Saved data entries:
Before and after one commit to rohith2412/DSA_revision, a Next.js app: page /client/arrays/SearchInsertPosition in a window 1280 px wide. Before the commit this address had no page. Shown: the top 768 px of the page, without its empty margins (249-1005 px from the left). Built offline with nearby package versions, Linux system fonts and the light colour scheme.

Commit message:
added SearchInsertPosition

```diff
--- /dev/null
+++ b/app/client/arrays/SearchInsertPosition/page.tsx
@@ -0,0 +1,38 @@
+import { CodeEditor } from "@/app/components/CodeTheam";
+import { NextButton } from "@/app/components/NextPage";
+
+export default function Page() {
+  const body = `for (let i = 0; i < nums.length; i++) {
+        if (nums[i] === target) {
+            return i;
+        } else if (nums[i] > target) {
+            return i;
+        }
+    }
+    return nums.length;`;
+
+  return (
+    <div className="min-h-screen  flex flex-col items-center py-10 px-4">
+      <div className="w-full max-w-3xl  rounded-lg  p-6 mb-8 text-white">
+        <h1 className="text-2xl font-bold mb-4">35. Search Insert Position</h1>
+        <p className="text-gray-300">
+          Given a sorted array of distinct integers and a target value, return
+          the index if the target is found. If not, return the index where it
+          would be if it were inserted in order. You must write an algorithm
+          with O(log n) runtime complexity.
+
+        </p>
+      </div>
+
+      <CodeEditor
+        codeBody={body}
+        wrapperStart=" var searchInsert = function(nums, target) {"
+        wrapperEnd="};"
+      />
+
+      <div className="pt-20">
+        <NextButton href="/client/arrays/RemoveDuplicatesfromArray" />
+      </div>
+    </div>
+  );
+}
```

= Assigned task =
Give back each record, exactly as it reads.

= Solution to this task =
Before and after one commit to rohith2412/DSA_revision, a Next.js app: page /client/arrays/SearchInsertPosition in a window 1280 px wide. Before the commit this address had no page. Shown: the top 768 px of the page, without its empty margins (249-1005 px from the left). Built offline with nearby package versions, Linux system fonts and the light colour scheme.

Commit message:
added SearchInsertPosition

```diff
--- /dev/null
+++ b/app/client/arrays/SearchInsertPosition/page.tsx
@@ -0,0 +1,38 @@
+import { CodeEditor } from "@/app/components/CodeTheam";
+import { NextButton } from "@/app/components/NextPage";
+
+export default function Page() {
+  const body = `for (let i = 0; i < nums.length; i++) {
+        if (nums[i] === target) {
+            return i;
+        } else if (nums[i] > target) {
+            return i;
+        }
+    }
+    return nums.length;`;
+
+  return (
+    <div className="min-h-screen  flex flex-col items-center py-10 px-4">
+      <div className="w-full max-w-3xl  rounded-lg  p-6 mb-8 text-white">
+        <h1 className="text-2xl font-bold mb-4">35. Search Insert Position</h1>
+        <p className="text-gray-300">
+          Given a sorted array of distinct integers and a target value, return
+          the index if the target is found. If not, return the index where it
+          would be if it were inserted in order. You must write an algorithm
+          with O(log n) runtime complexity.
+
+        </p>
+      </div>
+
+      <CodeEditor
+        codeBody={body}
+        wrapperStart=" var searchInsert = function(nums, target) {"
+        wrapperEnd="};"
+      />
+
+      <div className="pt-20">
+        <NextButton href="/client/arrays/RemoveDuplicatesfromArray" />
+      </div>
+    </div>
+  );
+}
```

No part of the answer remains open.